The mayors of Hoboken, Secaucus, Ridgefield were among 44 people arrested in early morning raids across New Jersey this morning as federal officials unveiled a long-ranging probe into public corruption and international money laundering, officials said.
FBI and IRS rounded up various elected officials and several rabbis across the state in what is being described as one of the biggest investigations of its kind in Jersey's scandal-plagued history.
The corruption investigation, which has been ongoing for over ten years according to officials, dovetails with a "high-volume international money-laundering conspiracy." It is said to involve rabbis in the Syrian Jewish enclave in Brooklyn and Deal, New Jersey. It started when money transfers drew the interests of the feds who followed the trail back to small-town Jersey corruption.
The mayors of Hoboken, Secaucus, Ridgefield were among the dozens arrested in early morning raids across New Jersey this morning as federal officials unveiled a long-ranging probe into public corruption and international money laundering, officials said
Among those arrested this morning were Assemblyman Daniel Van Pelt (R-Ocean), Jersey City Deputy Mayor Leona Beldini, Hoboken Mayor Peter Cammarano and Secaucus Mayor Dennis Elwell, all Democrats, authorities said. Several area rabbis and other community leaders and politicians, including Jersey City Council President Mariano Vega, were arrested.
Officials say separate from the corruption probe, some of the suspects charged today were also connected to an illegal human organ-selling ring.
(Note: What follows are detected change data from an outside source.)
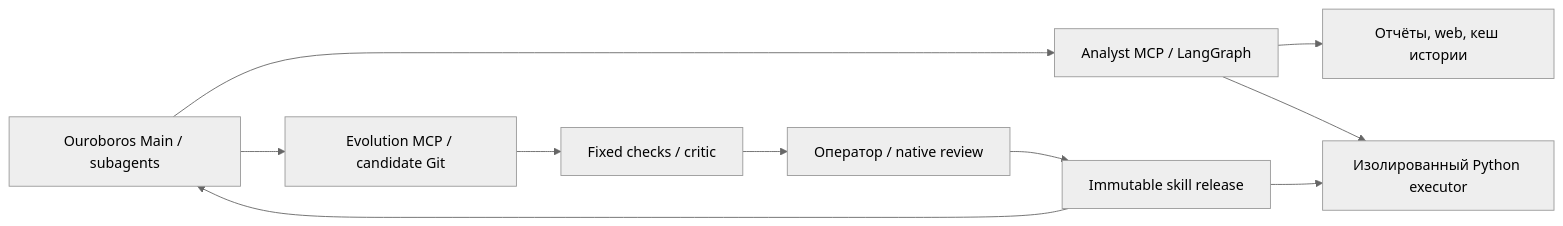
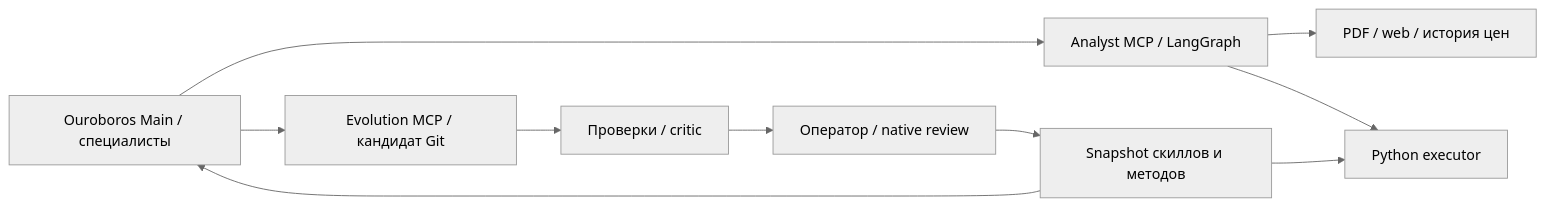
One commit to HolyBayes/oilagent-core changed the diagram in ARCHITECTURE.md. Above: the diagram before and after it, drawn with Mermaid (neutral theme). The commit also changed other lines of this file and 3 other files, not shown here.

````diff
--- a/ARCHITECTURE.md
+++ b/ARCHITECTURE.md
@@ -5,12 +6,12 @@
 ```mermaid
 flowchart LR
-  UI[Ouroboros Main / subagents] --> MCP[Analyst MCP / LangGraph]
-  MCP --> DATA[Отчёты, web, кеш истории]
-  MCP --> RUN[Изолированный Python executor]
-  REL[Immutable skill release] --> RUN
+  UI[Ouroboros Main / специалисты] --> MCP[Analyst MCP / LangGraph]
+  MCP --> DATA[PDF / web / история цен]
+  MCP --> RUN[Python executor]
+  UI --> EVO[Evolution MCP / кандидат Git]
+  EVO --> CHECK[Проверки / critic]
+  CHECK --> OP[Оператор / native review]
+  OP --> REL[Snapshot скиллов и методов]
+  REL --> RUN
   REL --> UI
-  UI --> EVO[Evolution MCP / candidate Git]
-  EVO --> CHECK[Fixed checks / critic]
-  CHECK --> OP[Оператор / native review]
-  OP --> REL
 ```
````
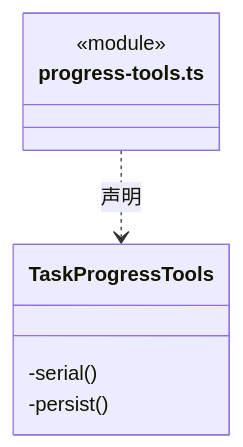
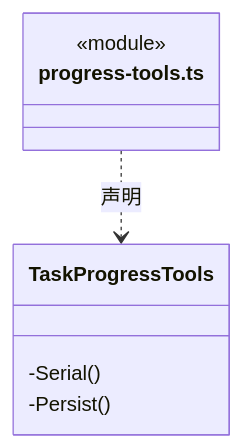
One commit to nan023062/cbim changed diagram 24 of 46 in src/logic/evidence/rules/ARCHITECTURE.md. Above: the diagram before and after it, drawn with Mermaid. The commit also changed other lines of this file and 1035 other files, not shown here.

````diff
--- a/src/logic/evidence/rules/ARCHITECTURE.md
+++ b/src/logic/evidence/rules/ARCHITECTURE.md
@@ -520,11 +520,11 @@
 ```mermaid
 classDiagram
 class N_src_logic_evidence_rules_progress_tools_ts["progress-tools.ts"] {
   <<module>>
 }
 class N_src_logic_evidence_rules_progress_tools_ts_TaskProgressTools["TaskProgressTools"] {
-  -serial()
-  -persist()
+  -Serial()
+  -Persist()
 }
 N_src_logic_evidence_rules_progress_tools_ts ..> N_src_logic_evidence_rules_progress_tools_ts_TaskProgressTools : 声明
 ```
````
Investigators say some charged would take cash payments to help find organs for sick patients in need of transplants. It's unclear where the body parts might have come from or how many surgeries may have been done.
The body parts scheme involved kidney transplants, authorities said. Patients in need would pay middle-men to find willing donors in Israel. Investigators said the suspects would then have the donor and patient lie to hospitals that they were related. Hospitals would then do the operation unaware that cash payments were part of the deal. Officials say Robert Wood Johnson Hospital in New Brunswick and Johns Hopkins in Baltimore were allegedly contacted by the suspects for these procedures.
In past years, New Jersey has seen more than 100 corruption-related arrests of